Frederick Sherwood
1914-1915 Star
1914/15 Star
Victory Medal
Victory Medal
British War Medal
British War Medal
Private Frederick Sherwood (11800)
Died of Wounds on Monday 30th April 1917
Battle of Arleux, aged 20
Son of Arthur & Emily Sherwood
Father's occupation: Corn Merchant's Carman
Born Q1 1897 at Stud Green
3 sisters, 3 brothers, position in family: 2
Local address: 21 Brook Street, Twyford
Enlisted:Reading, Tuesday 1st September 1914
Regiment:Royal Berkshire
Battalion:1st Bn.
Previous unit:2nd Bn Berkshires
Went overseas:Sunday 29th November 1914
Died:Monday 30th April 1917
Cause:Died of Wounds
Action:Battle of Arleux
Battalion at:Bailleul
Commemorated:Grave at Aubigny Communal Cemetery Extension

Frederick Sherwood was born at White Waltham in 1897 to Arthur and Emily Sherwood. He was their second child and had an older sister and a younger brother. Frederick's father was a general labourer and by 1901 Frederick and his family were living in Cox Green near Maidenhead.

In 1911 Frederick was living in Brook Street, Twyford, with his parents and his younger brothers and sisters. He was working as a domestic house boy.

Frederick was still resident in Twyford when he enlisted into the army at Reading on 1st September 1914. He was initially assigned to 2nd Battalion of the Royal Berkshire Regiment and subsequently transferred to 1st Battalion. Frederick went to France on 29th November 1914 but nothing is known of his wartime experience over the next two years.

During this time 1st Battalion had spent many months in the trenches and in 1916 they also participated in the attack on Delville Wood during the Battle of the Somme. In early 1917 they were back on the Somme, relieving 13th Battalion of the Essex Regiment in the trenches at Courcelette. Their stint on the front line passed quietly and then the Battalion was withdrawn to Ovillers where they provided working parties and also undertook a trench raid.

On 17th February 1917 the Battalion supported an attack on the village of Serre by carrying forward ammunition and supplies to the new positions. This was followed up on 10th March with an attack on the Grevillers Trench. On this occasion the Battalion led the offensive along with 1st King's Royal Rifles. For the rest of the month the Battalion was out of the trenches undergoing training and performing fatigues, before moving north towards Arras.

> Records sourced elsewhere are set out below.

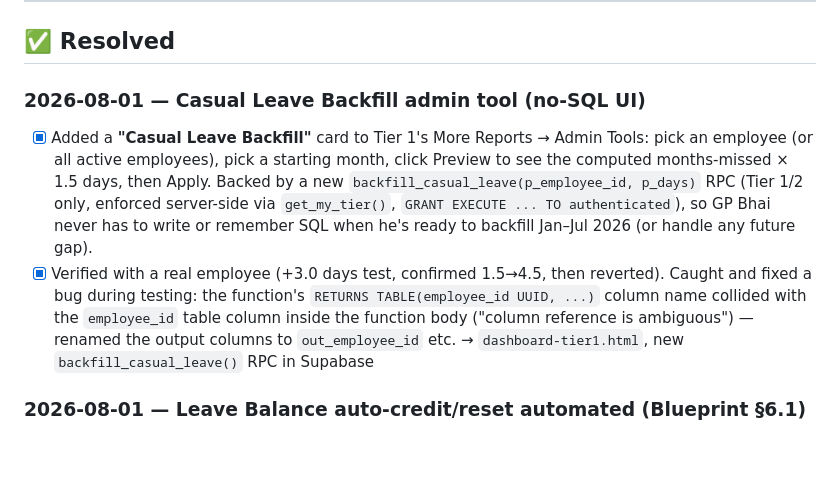
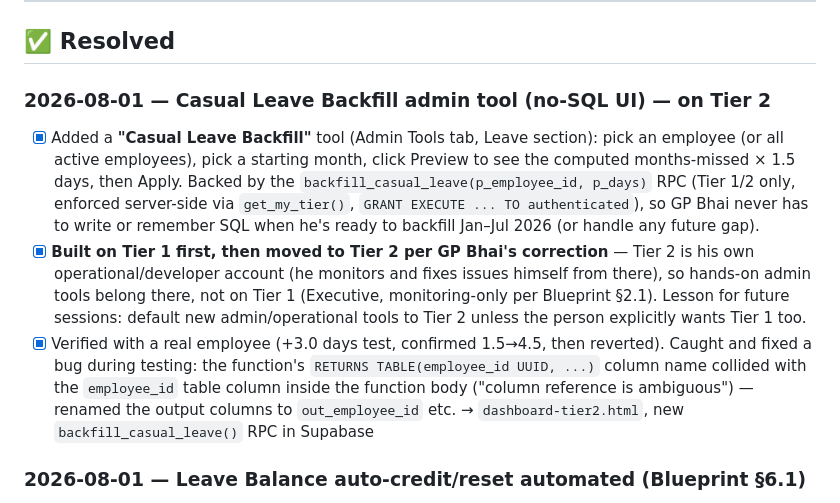
Before and after one commit to md-noore-alam/BWAPMS, a Markdown page: docs/PENDING_ISSUES.md, the part around the change. Rendered like a GitHub page; blank space fills up the shorter version.

Commit message:
docs: update CL backfill entry -- moved from Tier1 to Tier2 per GP Bhai

```diff
--- a/docs/PENDING_ISSUES.md
+++ b/docs/PENDING_ISSUES.md
@@ -58,11 +58,12 @@
 
 ## ✅ Resolved
 
-### 2026-08-01 — Casual Leave Backfill admin tool (no-SQL UI)
+### 2026-08-01 — Casual Leave Backfill admin tool (no-SQL UI) — on Tier 2
 
-- [x] Added a **"Casual Leave Backfill"** card to Tier 1's More Reports → Admin Tools: pick an employee (or all active employees), pick a starting month, click Preview to see the computed months-missed × 1.5 days, then Apply. Backed by a new `backfill_casual_leave(p_employee_id, p_days)` RPC (Tier 1/2 only, enforced server-side via `get_my_tier()`, `GRANT EXECUTE ... TO authenticated`), so GP Bhai never has to write or remember SQL when he's ready to backfill Jan–Jul 2026 (or handle any future gap).
+- [x] Added a **"Casual Leave Backfill"** tool (Admin Tools tab, Leave section): pick an employee (or all active employees), pick a starting month, click Preview to see the computed months-missed × 1.5 days, then Apply. Backed by the `backfill_casual_leave(p_employee_id, p_days)` RPC (Tier 1/2 only, enforced server-side via `get_my_tier()`, `GRANT EXECUTE ... TO authenticated`), so GP Bhai never has to write or remember SQL when he's ready to backfill Jan–Jul 2026 (or handle any future gap).
+- [x] **Built on Tier 1 first, then moved to Tier 2 per GP Bhai's correction** — Tier 2 is his own operational/developer account (he monitors and fixes issues himself from there), so hands-on admin tools belong there, not on Tier 1 (Executive, monitoring-only per Blueprint §2.1). Lesson for future sessions: default new admin/operational tools to Tier 2 unless the person explicitly wants Tier 1 too.
 - [x] Verified with a real employee (+3.0 days test, confirmed 1.5→4.5, then reverted). Caught and fixed a bug during testing: the function's `RETURNS TABLE(employee_id UUID, ...)` column name collided with the `employee_id` table column inside the function body ("column reference is ambiguous") — renamed the output columns to `out_employee_id` etc.
-  → `dashboard-tier1.html`, new `backfill_casual_leave()` RPC in Supabase
+  → `dashboard-tier2.html`, new `backfill_casual_leave()` RPC in Supabase
 
 ### 2026-08-01 — Leave Balance auto-credit/reset automated (Blueprint §6.1)
 
```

On 11th April they resumed trench duties at Roclincourt and three days later they relieved 23rd Royal Fusiliers in front of Bailleul. They subsequently had a short stint in the trenches north of Bailleul, being relieved on the evening of 26th April. The Battalion spent the next two days in Roclincourt before being called forward to attack Oppy Wood as part of an offensive that became known as the Battle of Arleux. The Battalion War Diary describes the action:

1st Royal Berkshire
Saturday 28th April 1917ROCLINCOURT TRENCHES
2 a.m. D Company moved to, and came under orders of 1st King's Royal Rifle Corps.
4.25 a.m. 5th and 6th Brigades attacked OPPY and trench system N and S of the village. 99th Brigade were in reserve.
7.30 a.m. 20 Other Ranks proceeded to ANZIN to assist 100th Field Ambulance in evacuating wounded.
5 a.m. to 3 p.m. 3 Officers and 85 Other Ranks stood by for use as emergency stretcher bearers but were not called upon.
1 p.m. Battalion moved forward to position in vicinity of A.24.b.66
3 p.m. Orders were received to prepare for an attack on OPPY WOOD and vicinity that night. The time for the attack was eventually put forward to 4 a.m.
9 p.m. The Battalion - less D Company - moved forward by companies and relieved units of 6th Brigade in the front line, which was the same as that held previous to the attack. Relief complete 1 a.m. 29/4/17
Sunday 29th April 1917France, FRONT LINE EAST OF BAILLEUL
4 a.m. Battalion - less D Company - with troops on either flank attacked and captured the OPPY LINE from B.18.d.57 to B.18.b.28. The troops on our right failed to get in and the right flank was consequently exposed. At about 5 a.m. the enemy commenced to bomb the right flank and fighting continued until about 10 a.m., when owing to lack of bombs and small arms ammunition we were forced to give way, and withdrew to the "jumping off" trench via SUNKEN ROAD in B.18.b. C Company on the left withdrew northwards along the OPPY LINE and placed themselves under the orders of the 17th ROYAL FUSILIERS, establishing a block at about B.12.d.14 taking with them 3 captured machine guns. The enemy shelled our front line heavily throughout the remainder of the day and there was a great deal of Machine Gun and rifle fire. Patrols were sent out at dusk and found the OPPY LINE still held by the enemy.
11 p.m. The Battalion was relieved by the 13th EAST YORKS and returned to the trenches E of ROCLINCOURT through a barrage of gas shells without sustaining any casualties.
About 70 prisoners and 3 Machine guns were captured by the Battalion during the day and severe casualties were inflicted on the enemy.
Officers. Killed 2/Lt M A SIMON. Wounded and Missing. 2/Lt H A GIBBS, 2/Lt E C READY. Wounded. CAPT V G STOKES, CAPT E L JERWOOD, 2/Lt A P AVELINE, 2/Lt G M ARCHDALE.
Other ranks. Killed 15. Wounded 89. Missing 47.

There were a total of 151 casualties out of the 250 men who actually attacked. Frederick Sherwood was one of the men wounded during the action and he was probably evacuated to a Casualty Clearing Station behind the lines. Frederick died of his wounds on 30th April 1917; he was twenty years of age. Frederick now rests in the Aubigny Cemetery about 15 miles from where he fell. He had served in France for just one year.


Frederick Sherwood at Aubigny Communal Cemetery Extension
Aubigny Communal Cemetery Extension

They shall not grow old, as we that are left grow old.
Age shall not weary them, nor the years condemn.
At the going down of the sun, and in morning
We will remember them.
Lawrence Binyon